With such tangible benefits, you might be wondering why anyone would object to fracking? Well, like any process that is used to extract energy from the earth and harness it for our use, there are some unintended — and potentially dangerous — side effects with fracking.
The main concern many people have about fracking is the impact that the process could have on groundwater sources. To extract methane gas from shale rock, a toxic mixture of water, sand, lubricants and chemicals is pumped into the shale at high pressure. These chemicals include poisons to keep bacteria and other microorganisms from clogging pipes, as well as hydrochloric acid to dissolve excess cement in the pipes.
In fact, more than 650 different products containing chemicals that can potentially cause cancer have been used in the fracking process. In addition, energy companies are not required by law to disclose the chemicals, or the formulation of the mixture of chemicals, they use in fracking. This can make it hard for scientists to gauge the specific potential threats the chemicals might pose in local areas, and hard for local residents and first responders to prepare for possible drilling accidents.
Proponents of fracking say that the process is safe because shale formations lie far below the water table, thus posing minimal (if any) threat to groundwater. However, opponents point out that accidents can occur that can result in toxic chemicals making their way back up to the surface and into groundwater. These include well blowouts, backflow of fluids to the surface, leaks in the pipes, and accidents at wellheads.
In addition, the fracking process requires a tremendous volume of fresh water — up to 35 million gallons per frack well. Some fracking opponents worry that this will more rapidly deplete fresh water sources and dry up rivers and streams in some areas.
Given the potential harm that fracking can cause to the environment, it is somewhat surprising how lax current federal environmental laws are when it comes to regulating fracking. For instance, both the Safe Water Drinking Act and the Clean Water Act contain specific exceptions for fracking, which is primarily regulated at the state level. The EPA is conducting a study on the effects of fracking on groundwater, but the results are not expected until 2016.

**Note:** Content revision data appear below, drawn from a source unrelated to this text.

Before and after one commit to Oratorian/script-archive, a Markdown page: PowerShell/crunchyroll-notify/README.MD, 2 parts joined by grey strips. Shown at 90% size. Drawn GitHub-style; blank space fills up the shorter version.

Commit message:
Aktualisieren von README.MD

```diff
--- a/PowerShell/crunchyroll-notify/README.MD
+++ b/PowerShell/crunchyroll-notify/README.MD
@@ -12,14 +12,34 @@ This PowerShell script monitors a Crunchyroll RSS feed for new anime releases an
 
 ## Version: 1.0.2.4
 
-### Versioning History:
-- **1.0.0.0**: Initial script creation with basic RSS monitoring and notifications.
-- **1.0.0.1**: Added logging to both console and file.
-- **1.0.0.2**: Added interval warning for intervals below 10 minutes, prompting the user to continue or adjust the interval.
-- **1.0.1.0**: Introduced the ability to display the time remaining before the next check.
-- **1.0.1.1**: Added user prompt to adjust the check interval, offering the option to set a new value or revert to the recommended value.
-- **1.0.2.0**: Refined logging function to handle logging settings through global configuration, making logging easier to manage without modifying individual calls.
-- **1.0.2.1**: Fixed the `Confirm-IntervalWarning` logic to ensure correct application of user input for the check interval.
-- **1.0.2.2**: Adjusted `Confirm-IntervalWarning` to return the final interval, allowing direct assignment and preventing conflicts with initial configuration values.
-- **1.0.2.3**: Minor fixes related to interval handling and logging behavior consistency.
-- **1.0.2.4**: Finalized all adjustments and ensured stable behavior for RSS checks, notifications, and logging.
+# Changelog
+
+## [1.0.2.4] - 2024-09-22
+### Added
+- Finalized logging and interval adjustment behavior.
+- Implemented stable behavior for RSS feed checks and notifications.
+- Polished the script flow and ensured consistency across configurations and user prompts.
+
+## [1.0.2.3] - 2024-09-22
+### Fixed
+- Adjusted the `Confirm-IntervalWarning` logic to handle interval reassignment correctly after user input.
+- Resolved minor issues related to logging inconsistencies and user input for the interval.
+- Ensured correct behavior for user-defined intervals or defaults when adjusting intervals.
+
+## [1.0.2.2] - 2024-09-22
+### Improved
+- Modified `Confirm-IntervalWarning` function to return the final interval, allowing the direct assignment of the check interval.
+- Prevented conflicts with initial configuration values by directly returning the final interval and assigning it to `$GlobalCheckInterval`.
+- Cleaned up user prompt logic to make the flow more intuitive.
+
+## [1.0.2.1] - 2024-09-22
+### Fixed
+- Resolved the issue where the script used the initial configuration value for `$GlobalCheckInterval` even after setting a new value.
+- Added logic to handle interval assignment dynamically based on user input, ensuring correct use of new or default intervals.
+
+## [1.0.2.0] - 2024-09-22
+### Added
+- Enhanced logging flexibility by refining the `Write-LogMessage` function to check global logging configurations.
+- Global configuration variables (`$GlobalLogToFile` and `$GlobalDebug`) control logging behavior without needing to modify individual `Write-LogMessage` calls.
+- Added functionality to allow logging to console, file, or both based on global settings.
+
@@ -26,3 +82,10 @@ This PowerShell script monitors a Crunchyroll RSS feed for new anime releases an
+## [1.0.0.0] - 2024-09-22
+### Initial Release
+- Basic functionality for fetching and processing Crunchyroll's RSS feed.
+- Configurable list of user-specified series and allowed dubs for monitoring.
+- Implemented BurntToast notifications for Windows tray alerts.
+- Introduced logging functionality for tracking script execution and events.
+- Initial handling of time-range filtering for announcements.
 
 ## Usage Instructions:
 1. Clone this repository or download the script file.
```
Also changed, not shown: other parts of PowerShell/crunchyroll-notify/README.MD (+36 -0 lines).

In the meantime, energy companies are not wasting any time drilling new fracking wells in areas of the country where there are abundant shale rock formations deep underground. Until more is known about the possible effects of fracking on groundwater and the environment in general, the debate between fracking proponents and opponents will continue to rage.